Kraus has done an amazing job of researching and organizing this work, which compiles so much information about American antebellum women’s rights. As I read it, I was continuously blown away by the tightness of the presentation. The author acknowledges missing records and the reality that the reader is in the present, 150 years removed from this history.
Written for university level consumption, this text explores activism at a time when the south and north were heading towards civil war. Concurrent with the fight to abolish slavery, women were utilizing public speaking, writing, and petitions to end their status as mere property and assert contractual control over their own property. The long road that spans from handing over all of their possessions, including their bodies, to their husbands to gaining equal rights is a never ending one. Women like Susan B. Anthony used the argument that women needed the same rights as men in order to benefit men and their male children.
In 1860, under the Earnings Act, married women were finally given some control over their own earnings; however, their husbands had to provide consent for those decisions.
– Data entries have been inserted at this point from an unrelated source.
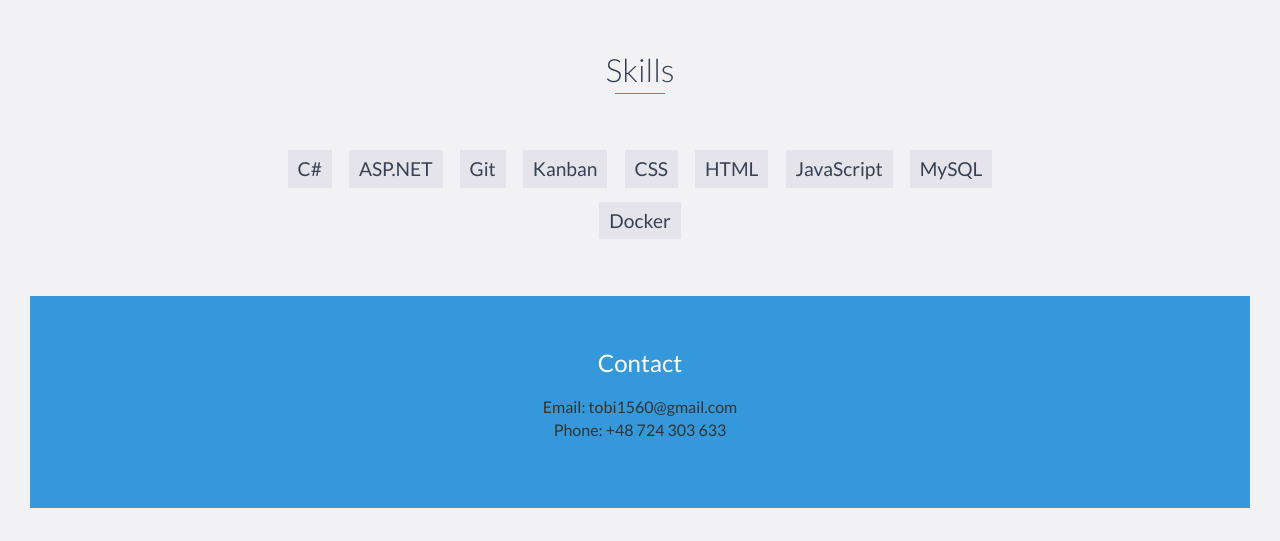
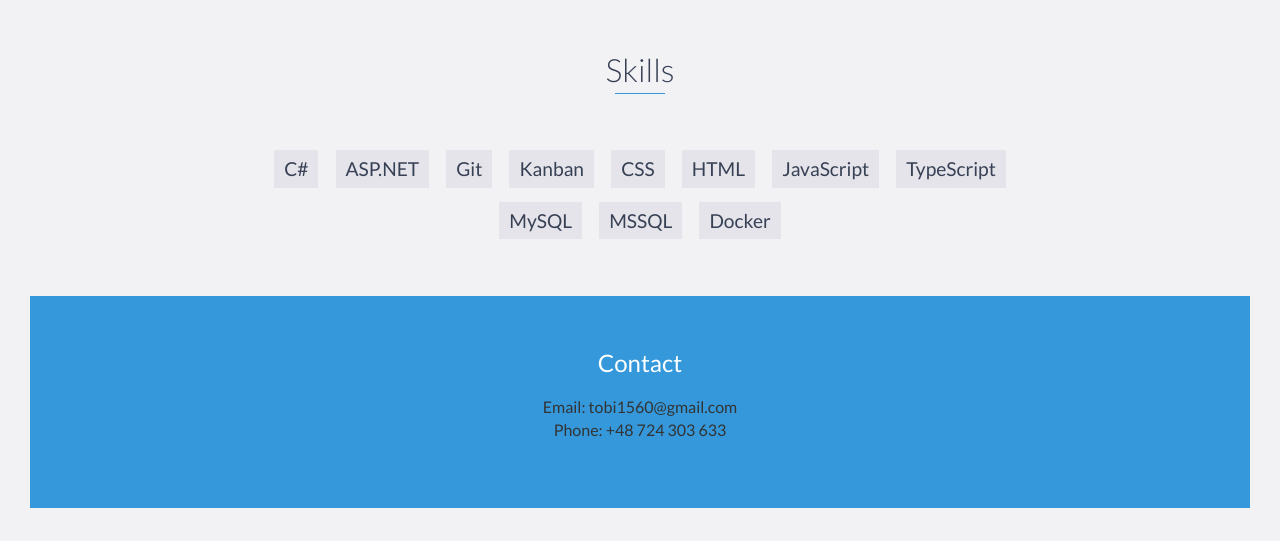
Before and after one commit to soleshhaker/portfolioeng, a website: page index.html in a window 1280 px wide. Shown: the part 2939-3480 px from the top of the page. Drawn offline with nearby package versions, Linux system fonts and the light colour scheme.

Commit message:
update skills

```diff
--- a/index.html
+++ b/index.html
@@ -322,7 +322,9 @@
 			<li>CSS</li>
 			<li>HTML</li>
 			<li>JavaScript</li>
+			<li>TypeScript</li>
 			<li>MySQL</li>
+			<li>MSSQL</li>
 			<li>Docker</li>
         </ul>
     </div>
```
This early wave of activism happened because of what Kraus refers to as an "aporia"—an impasse in the complex web of economic, legal, and domestic interactions, among others.
Activism happens when there are ruptures in society. Kraus provides an overview of the transition from a feudal land-based economy to an industrial capitalist economy and reminds us that change is akin to difficult growth spurts. As we step into globalization, we observe the same employment fluctuations that happened during and after the Civil War.
Sadly, women are still not viewed or treated as equally important and valued as men today. Reading example after example of misogyny in the antebellum legal machine, I was angered by how far we still have to go. Discovering that in 2006 most states still provided loopholes for husbands who raped their wives helped to explain why I still cannot walk down the streets in my city without being harassed by men who refuse to take “no” for an answer. It also reveals the context of judges who hand down lenient sentences to men who beat their wives; society needs to view all people as individuals, not property.
The book ends on the conclusion that, however slowly, activists are tearing down old belief systems that oppress people. It is hopeful that in the future, democracy for all individuals in society will hopefully be achieved.